__Information__
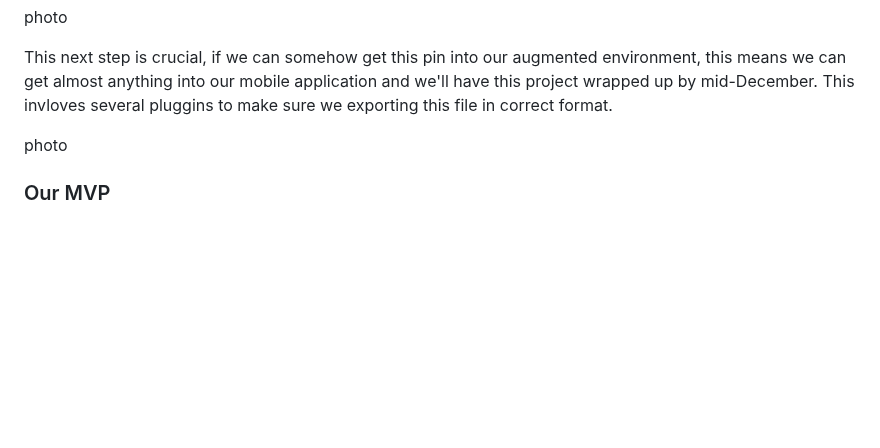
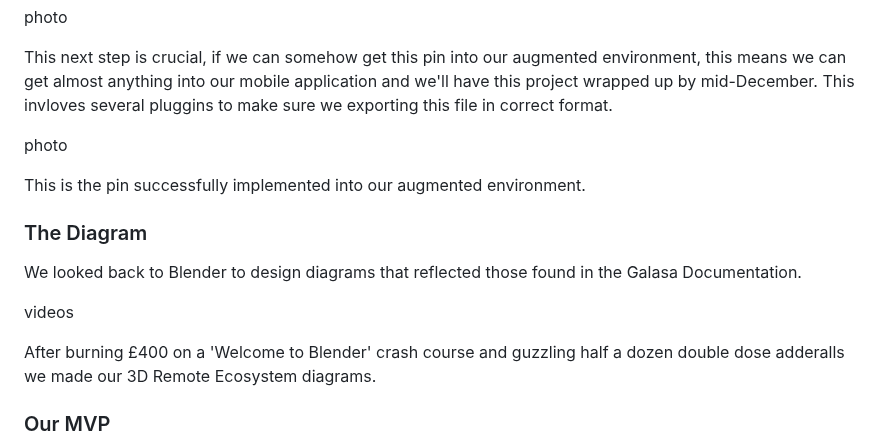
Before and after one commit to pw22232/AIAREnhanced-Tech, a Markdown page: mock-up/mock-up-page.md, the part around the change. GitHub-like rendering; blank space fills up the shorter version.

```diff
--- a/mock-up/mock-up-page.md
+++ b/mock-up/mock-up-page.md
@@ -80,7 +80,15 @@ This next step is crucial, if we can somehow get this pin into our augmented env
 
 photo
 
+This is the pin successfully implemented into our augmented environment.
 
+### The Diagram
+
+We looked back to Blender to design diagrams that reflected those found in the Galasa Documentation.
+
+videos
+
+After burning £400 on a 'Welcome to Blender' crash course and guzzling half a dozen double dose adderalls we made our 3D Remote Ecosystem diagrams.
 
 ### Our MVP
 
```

__Requirement__
Please return the whole listing exactly. Do not copy its images.

__Exercise response__
Before and after one commit to pw22232/AIAREnhanced-Tech, a Markdown page: mock-up/mock-up-page.md, the part around the change. GitHub-like rendering; blank space fills up the shorter version.

```diff
--- a/mock-up/mock-up-page.md
+++ b/mock-up/mock-up-page.md
@@ -80,7 +80,15 @@ This next step is crucial, if we can somehow get this pin into our augmented env
 
 photo
 
+This is the pin successfully implemented into our augmented environment.
 
+### The Diagram
+
+We looked back to Blender to design diagrams that reflected those found in the Galasa Documentation.
+
+videos
+
+After burning £400 on a 'Welcome to Blender' crash course and guzzling half a dozen double dose adderalls we made our 3D Remote Ecosystem diagrams.
 
 ### Our MVP
 
```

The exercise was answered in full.